For now, this is not a problem. If interest rates remain at their current level, the government will be able to reduce the debt-GDP level merely by running any primary deficit (that is, excluding interest payments) of under4 per cent of GDP. As it was running a surplus before the pandemic, this tells us there’s no need for austerity.
But, but, but. Rates might not stay low. “The highly favourable financing conditions the government currently enjoys might not persist,” the OBR warned last week.
Personally, though, I don’t think this is a problem.
High debt alone will not force up interest rates. We know this from Japan. Its government debt is over 200 per cent of GDP, but nominal 10-year bond yields are close to zero. We also know it from our own history. After WWII government debt was also over 200 per cent of GDP, but gilt yields remained low for years. They only rose as inflation rose from the late 1960s onwards – by which time the debt-GDP ratio had fallen a lot.
So what might raise borrowing costs?

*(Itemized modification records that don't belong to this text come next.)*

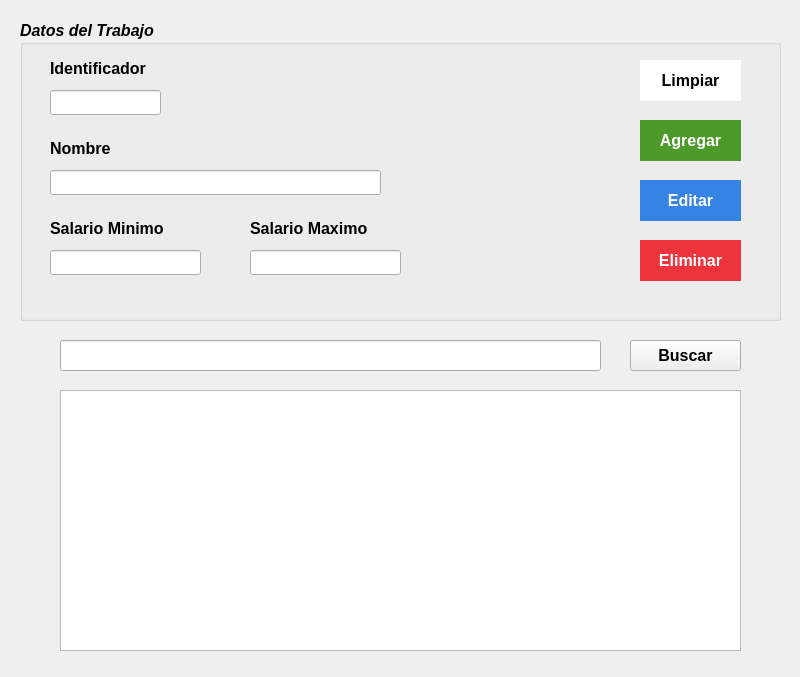
G-Mann00/HR_Seguridad, file vistas/FrmTrabajo.ui: the form before one commit.
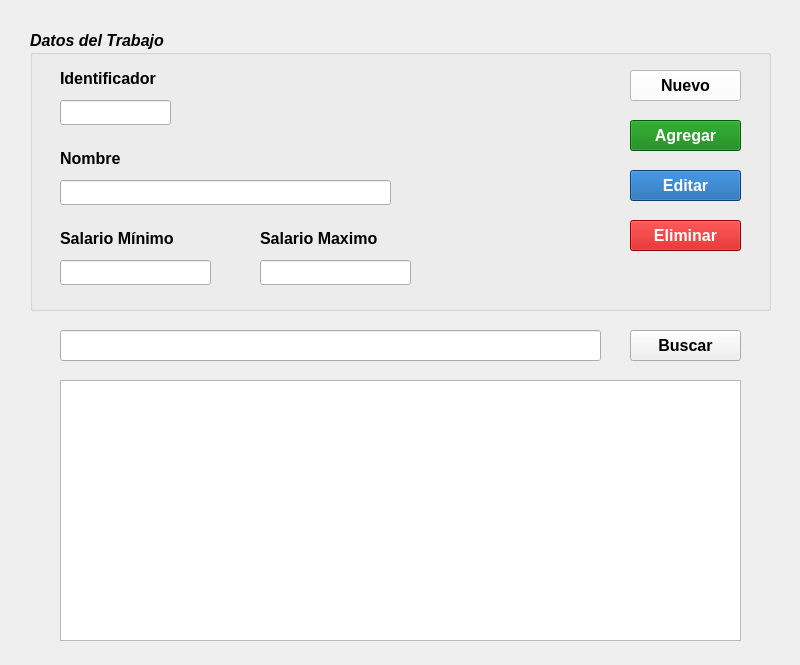
The form after the commit. Icons and pictures are not drawn.

The edit to the form file:
```diff
--- a/vistas/FrmTrabajo.ui
+++ b/vistas/FrmTrabajo.ui
@@ -7,13 +7,13 @@
     <x>0</x>
     <y>0</y>
     <width>800</width>
-    <height>677</height>
+    <height>665</height>
    </rect>
   </property>
   <property name="minimumSize">
    <size>
     <width>800</width>
-    <height>677</height>
+    <height>665</height>
    </size>
   </property>
   <property name="font">
@@ -33,10 +33,10 @@
   <widget class="QGroupBox" name="gbox_datosTrabajo">
    <property name="geometry">
     <rect>
-     <x>20</x>
-     <y>20</y>
-     <width>761</width>
-     <height>301</height>
+     <x>30</x>
+     <y>30</y>
+     <width>741</width>
+     <height>281</height>
     </rect>
    </property>
    <property name="font">
@@ -56,10 +56,10 @@
    <widget class="QPushButton" name="btn_limpiar">
     <property name="geometry">
      <rect>
-      <x>620</x>
+      <x>600</x>
       <y>40</y>
-      <width>101</width>
-      <height>41</height>
+      <width>111</width>
+      <height>31</height>
      </rect>
     </property>
     <property name="font">
@@ -71,11 +71,20 @@
      </font>
     </property>
     <property name="styleSheet">
-     <string notr="true">border-style:outset;
-background-color:white</string>
+     <string notr="true">background-color:white</string>
     </property>
     <property name="text">
-     <string>Limpiar</string>
+     <string>Nuevo</string>
+    </property>
+    <property name="icon">
+     <iconset resource="../PruebaClonar/HR_Seguridad/recursos/iconosBotones.qrc">
+      <normaloff>:/iconosCrud/clean40.png</normaloff>:/iconosCrud/clean40.png</iconset>
+    </property>
+    <property name="iconSize">
+     <size>
+      <width>20</width>
+      <height>20</height>
+     </size>
     </property>
    </widget>
    <widget class="QLineEdit" name="le_salarioMax">
@@ -90,9 +99,9 @@
     <property name="font">
      <font>
       <pointsize>12</pointsize>
-      <weight>75</weight>
+      <weight>50</weight>
       <italic>false</italic>
-      <bold>true</bold>
+      <bold>false</bold>
      </font>
     </property>
     <property name="text">
@@ -111,9 +120,9 @@
     <property name="font">
      <font>
       <pointsize>12</pointsize>
-      <weight>75</weight>
+      <weight>50</weight>
       <italic>false</italic>
-      <bold>true</bold>
+      <bold>false</bold>
      </font>
     </property>
     <property name="text">
@@ -153,9 +162,9 @@
     <property name="font">
      <font>
       <pointsize>12</pointsize>
-      <weight>75</weight>
+      <weight>50</weight>
       <italic>false</italic>
-      <bold>true</bold>
+      <bold>false</bold>
      </font>
     </property>
     <property name="text">
@@ -195,9 +204,9 @@
     <property name="font">
      <font>
       <pointsize>12</pointsize>
-      <weight>75</weight>
+      <weight>50</weight>
       <italic>false</italic>
-      <bold>true</bold>
+      <bold>false</bold>
      </font>
     </property>
     <property name="text">
@@ -246,16 +255,16 @@
      </font>
     </property>
     <property name="text">
-     <string>Salario Minimo</string>
+     <string>Salario Mínimo</string>
     </property>
    </widget>
    <widget class="QPushButton" name="btn_agregar">
     <property name="geometry">
      <rect>
-      <x>620</x>
-      <y>100</y>
-      <width>101</width>
-      <height>41</height>
+      <x>600</x>
+      <y>90</y>
+      <width>111</width>
+      <height>31</height>
      </rect>
     </property>
     <property name="font">
@@ -268,20 +277,29 @@
     </property>
     <property name="styleSheet">
      <string notr="true">color:white;
-background-color:rgb(76, 154, 42);
-border-style: outset</string>
+background-color:rgb(7, 125, 8)</string>
     </property>
     <property name="text">
      <string>Agregar</string>
     </property>
+    <property name="icon">
+     <iconset resource="../PruebaClonar/HR_Seguridad/recursos/iconosBotones.qrc">
+      <normaloff>:/iconosCrud/add40.png</normaloff>:/iconosCrud/add40.png</iconset>
+    </property>
+    <property name="iconSize">
+     <size>
+      <width>20</width>
+      <height>20</height>
+     </size>
+    </property>
    </widget>
    <widget class="QPushButton" name="btn_editar">
     <property name="geometry">
      <rect>
-      <x>620</x>
-      <y>160</y>
-      <width>101</width>
-      <height>41</height>
+      <x>600</x>
+      <y>140</y>
+      <width>111</width>
+      <height>31</height>
      </rect>
     </property>
     <property name="font">
@@ -294,20 +312,29 @@
     </property>
     <property name="styleSheet">
      <string notr="true">color:white;
-background-color:rgb(53, 132, 228);
-border-style: outset</string>
+background-color:rgb(12, 91, 166)</string>
     </property>
     <property name="text">
      <string>Editar</string>
     </property>
+    <property name="icon">
+     <iconset resource="../PruebaClonar/HR_Seguridad/recursos/iconosBotones.qrc">
+      <normaloff>:/iconosCrud/edit40.png</normaloff>:/iconosCrud/edit40.png</iconset>
+    </property>
+    <property name="iconSize">
+     <size>
+      <width>20</width>
+      <height>20</height>
+     </size>
+    </property>
    </widget>
    <widget class="QPushButton" name="btn_eliminar">
     <property name="geometry">
      <rect>
-      <x>620</x>
-      <y>220</y>
-      <width>101</width>
-      <height>41</height>
+      <x>600</x>
+      <y>190</y>
+      <width>111</width>
+      <height>31</height>
      </rect>
     </property>
     <property name="font">
@@ -320,19 +347,28 @@
     </property>
     <property name="styleSheet">
      <string notr="true">color:white;
-background-color:rgb(237, 51, 59);
-border-style: outset</string>
+background-color:rgb(201, 0, 0)</string>
     </property>
     <property name="text">
      <string>Eliminar</string>
     </property>
+    <property name="icon">
+     <iconset resource="../PruebaClonar/HR_Seguridad/recursos/iconosBotones.qrc">
+      <normaloff>:/iconosCrud/delete40.png</normaloff>:/iconosCrud/delete40.png</iconset>
+    </property>
+    <property name="iconSize">
+     <size>
+      <width>20</width>
+      <height>20</height>
+     </size>
+    </property>
    </widget>
   </widget>
   <widget class="QTableView" name="tbw_registrosTrabajos">
    <property name="geometry">
     <rect>
      <x>60</x>
-     <y>390</y>
+     <y>380</y>
      <width>681</width>
      <height>261</height>
     </rect>
@@ -348,7 +384,7 @@
    <property name="geometry">
     <rect>
      <x>60</x>
-     <y>340</y>
+     <y>330</y>
      <width>541</width>
      <height>31</height>
     </rect>
@@ -367,7 +403,7 @@
    <property name="geometry">
     <rect>
      <x>630</x>
-     <y>340</y>
+     <y>330</y>
      <width>111</width>
      <height>31</height>
     </rect>
```
Left out of the diff: 28 changed lines with no effect on the pictures.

History tells us that one possibility is inflation. This, though would be an effective way of reducing the debt:GDP ratio, as inflation both raises nominal GDP and devalues the debt. Also, one way in which inflation would rise would be if aggregate demand grows strongly. But in this world, tax revenues would flow in, thus improving the public finances.
We can put this another way. The world in which demand is growing strongly is one in which the private sector is borrowing – and private borrowing is the counterpart of a public sector surplus.
Higher borrowing costs caused by inflation, then, are not a threat to the public finances.
Borrowing costs might instead rise if the global savings glut (or investment dearth) were to disappear. But if the world is saving less and investing more, demand is growing. As some of this would come the UK’s way, tax revenues would rise, again reducing government borrowing.
Yet another possible way in which borrowing costs would rise would be if investors’ demand for safe assets falls. But this will only happen if investors’ appetite for risk rises. And why would it do so? Because the economy is growing well. Again, this would raise tax revenues and private sector borrowing, thereby reducing government borrowing.
So yes, there are lots of reasons why gilt yields might rise in coming years. Sure, the gilt market is currently attaching little weight to these risks, but we must not read much into this as the longer-term future is largely unknowable. But one thing is plausible. A world of rising gilt yields is quite likely to be a world of economic growth and thus rising tax revenues. Higher government borrowing costs are not therefore a threat to the public finances, because they’ll be the counterpart of a shrinking deficit anyway.
Instead, the likelier way in which government debt will stay high would be if economic growth remains weak. But in such an environment, demand for gilts will be high and debt thus easily financed. The old Keynesian truth therefore holds good: look after the economy and the public finances will look after themselves.